(Extracted records)
# # # # #

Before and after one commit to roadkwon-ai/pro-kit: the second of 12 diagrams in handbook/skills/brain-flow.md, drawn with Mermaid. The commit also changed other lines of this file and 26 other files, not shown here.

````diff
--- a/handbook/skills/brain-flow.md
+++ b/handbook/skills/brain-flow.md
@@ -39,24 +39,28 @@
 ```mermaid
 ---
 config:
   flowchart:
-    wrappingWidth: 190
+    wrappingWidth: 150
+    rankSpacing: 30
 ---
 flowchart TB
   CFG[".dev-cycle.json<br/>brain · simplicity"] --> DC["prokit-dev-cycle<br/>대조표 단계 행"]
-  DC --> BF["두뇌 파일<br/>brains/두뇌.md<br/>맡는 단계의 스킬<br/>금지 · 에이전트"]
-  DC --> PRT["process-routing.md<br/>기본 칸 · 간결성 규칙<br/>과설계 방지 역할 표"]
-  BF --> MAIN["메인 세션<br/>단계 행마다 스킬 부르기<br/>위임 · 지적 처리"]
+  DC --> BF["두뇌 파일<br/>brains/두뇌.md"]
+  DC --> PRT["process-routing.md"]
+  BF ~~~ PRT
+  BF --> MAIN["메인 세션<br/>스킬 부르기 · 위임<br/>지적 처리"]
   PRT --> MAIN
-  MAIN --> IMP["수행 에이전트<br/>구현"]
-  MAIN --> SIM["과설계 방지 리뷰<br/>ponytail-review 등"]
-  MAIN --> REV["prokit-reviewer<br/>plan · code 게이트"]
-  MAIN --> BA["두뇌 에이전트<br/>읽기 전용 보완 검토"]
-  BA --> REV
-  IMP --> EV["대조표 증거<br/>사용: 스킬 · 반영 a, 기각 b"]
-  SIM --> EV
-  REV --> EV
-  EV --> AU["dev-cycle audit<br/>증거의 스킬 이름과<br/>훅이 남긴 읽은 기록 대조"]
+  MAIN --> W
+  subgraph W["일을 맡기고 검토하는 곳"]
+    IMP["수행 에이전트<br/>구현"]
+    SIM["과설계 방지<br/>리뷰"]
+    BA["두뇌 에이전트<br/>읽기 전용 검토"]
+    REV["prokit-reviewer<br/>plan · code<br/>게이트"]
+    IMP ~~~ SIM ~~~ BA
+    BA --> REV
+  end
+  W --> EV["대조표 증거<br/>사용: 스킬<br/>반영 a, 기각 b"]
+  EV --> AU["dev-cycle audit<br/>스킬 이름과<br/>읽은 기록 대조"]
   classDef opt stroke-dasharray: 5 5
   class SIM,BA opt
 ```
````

# # # # #

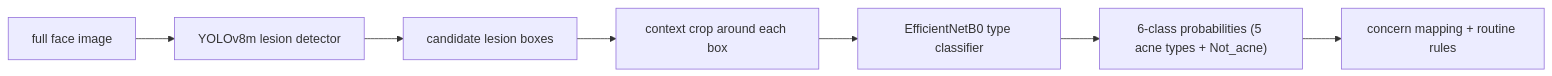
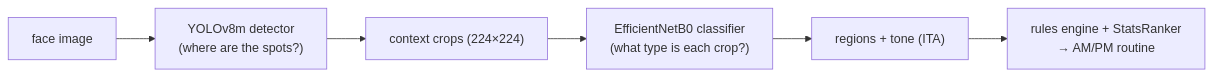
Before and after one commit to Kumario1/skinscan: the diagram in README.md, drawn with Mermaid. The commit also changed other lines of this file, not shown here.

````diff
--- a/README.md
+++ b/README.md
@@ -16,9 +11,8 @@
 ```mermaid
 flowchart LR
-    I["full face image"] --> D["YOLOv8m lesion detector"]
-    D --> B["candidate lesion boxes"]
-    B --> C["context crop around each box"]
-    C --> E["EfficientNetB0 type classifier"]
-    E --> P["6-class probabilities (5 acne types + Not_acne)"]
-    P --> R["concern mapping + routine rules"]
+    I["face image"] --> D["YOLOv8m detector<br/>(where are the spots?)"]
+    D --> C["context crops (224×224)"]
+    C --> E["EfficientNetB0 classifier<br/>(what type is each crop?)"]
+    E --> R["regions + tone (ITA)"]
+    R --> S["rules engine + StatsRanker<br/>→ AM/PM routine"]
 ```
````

# # # # #

■ REQUIRED ACTION: Some lines of the records above contain the word "MAIN". How many are there? Reply with the number alone.

■ TASK ANSWER: 8